Therefore, at the current time, the Academic Senate finds itself unable to carry out the will of the body in resolutions 14.02 F05 and 14.01 F08. Just as with the issue of information competency, the body can bring the issue back again when it looks like the environment is more conducive to effecting such a change. In the meanwhile, I call your attention to recommendations made in the legal opinions and the Academic Senate (2007) paper Promoting and Sustaining an Institutional Climate of Academic Integrity. Establish a process for the objective review of a student’s academic conduct through a committee of the academic senate (ASCCC, p. 19).
Work with the associated student body to develop or refine a college honor code and related due process (ASCCC, p. 21).

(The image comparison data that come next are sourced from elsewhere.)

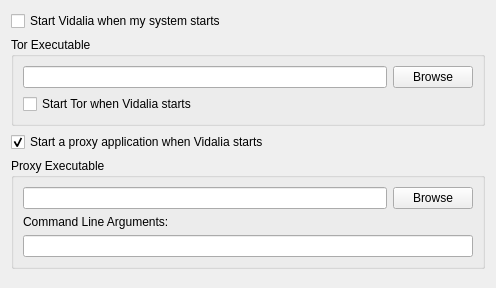
This is src/vidalia/config/generalpage.ui in a-ilin/vidalia as Qt 5 draws it before an edit. The edited form follows.
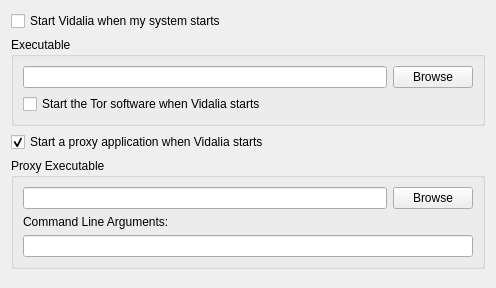
This is the edited form.

Commit message:
r422@thebe:  edmanm | 2008-06-01 20:58:09 -0400  Initial trademark compliance fixes: change some instances of "Tor" to "the Tor  software" and remove most of the others.
svn:r2642

What changed in the file:
```diff
--- a/src/vidalia/config/generalpage.ui
+++ b/src/vidalia/config/generalpage.ui
@@ -35,7 +35,7 @@
       <enum>Qt::NoContextMenu</enum>
      </property>
      <property name="title" >
-      <string>Tor Executable</string>
+      <string>Executable</string>
      </property>
      <layout class="QHBoxLayout" >
       <property name="spacing" >
@@ -60,7 +60,7 @@
         <item>
          <widget class="QCheckBox" name="chkRunTorAtVidaliaStartup" >
           <property name="text" >
-           <string>Start Tor when Vidalia starts</string>
+           <string>Start the Tor software when Vidalia starts</string>
           </property>
          </widget>
         </item>
```
The commit also changes 4 other files.
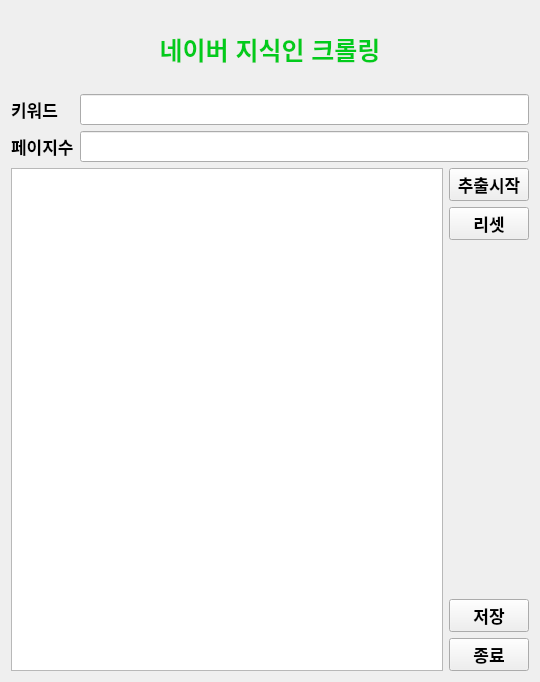
Above: 200 crawling-advanced/014 네이버 지식인 크롤링 ui/ui_naver_kin.ui from creedboygit/python-crawling before the change. Below: the same form after it.
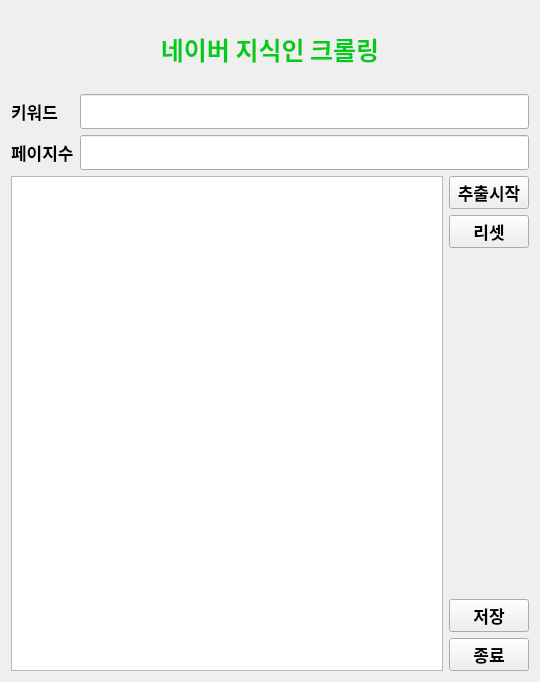
That is the form after the change.

Commit message: 레이아웃 변경

What changed in the file:
```diff
--- a/200 crawling-advanced/014 네이버 지식인 크롤링 ui/ui_naver_kin.ui
+++ b/200 crawling-advanced/014 네이버 지식인 크롤링 ui/ui_naver_kin.ui
@@ -33,7 +33,7 @@
       <widget class="QLabel" name="label_3">
        <property name="font">
         <font>
-         <family>Arial</family>
+         <family>Malgun Gothic</family>
          <pointsize>19</pointsize>
          <bold>true</bold>
         </font>
@@ -77,7 +77,7 @@
         <widget class="QLabel" name="label">
          <property name="font">
           <font>
-           <family>Arial</family>
+           <family>Nanum Gothic</family>
            <pointsize>13</pointsize>
            <bold>true</bold>
           </font>
@@ -121,7 +121,7 @@
          </property>
          <property name="font">
           <font>
-           <family>Arial</family>
+           <family>NanumGothic</family>
            <pointsize>14</pointsize>
            <bold>false</bold>
           </font>
@@ -135,7 +135,7 @@
         <widget class="QLabel" name="label_2">
          <property name="font">
           <font>
-           <family>Arial</family>
+           <family>Malgun Gothic</family>
            <pointsize>13</pointsize>
            <bold>true</bold>
           </font>
@@ -149,7 +149,7 @@
         <widget class="QLineEdit" name="page">
          <property name="font">
           <font>
-           <family>Arial</family>
+           <family>Malgun Gothic</family>
            <pointsize>14</pointsize>
            <bold>false</bold>
           </font>
```
The commit also changes 1 other file.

Encourage the review of the weight assigned to class assignments such that acts of cheating or plagiarism on such assignments have significant effect on the final course grade (Black). Provide professional development to support faculty in the development of assignments that are more resistant to cheating and plagiarism (ASCCC, p. 9).
Academic Senate for California Community Colleges (ASCCC). (2007). Promoting and sustaining an institutional climate of academic integrity. Sacramento, California: Author. Retrieved January 8, 2010 from http://www.asccc.org/Publications/Papers/AcademicIntegrity.html.
Black, R. (1995). California community colleges chancellor’s office legal opinion 95-31. November 16, 1995. Retrieved January 8, 2010, from http://www.cccco.edu/Portals/4/Legal/opinions/attachments/95-31.pdf.
Bruckman, S. (1995). California community colleges chancellor’s office legal opinion 07-12. December 19, 2007. Retrieved January 8, 2010, from http://www.cccco.edu/Portals/4/Legal/opinions/attachments/07-12.pdf.
The articles published in the Rostrum do not necessarily represent the adopted positions of the academic senate. For adopted positions and recommendations, please browse this website.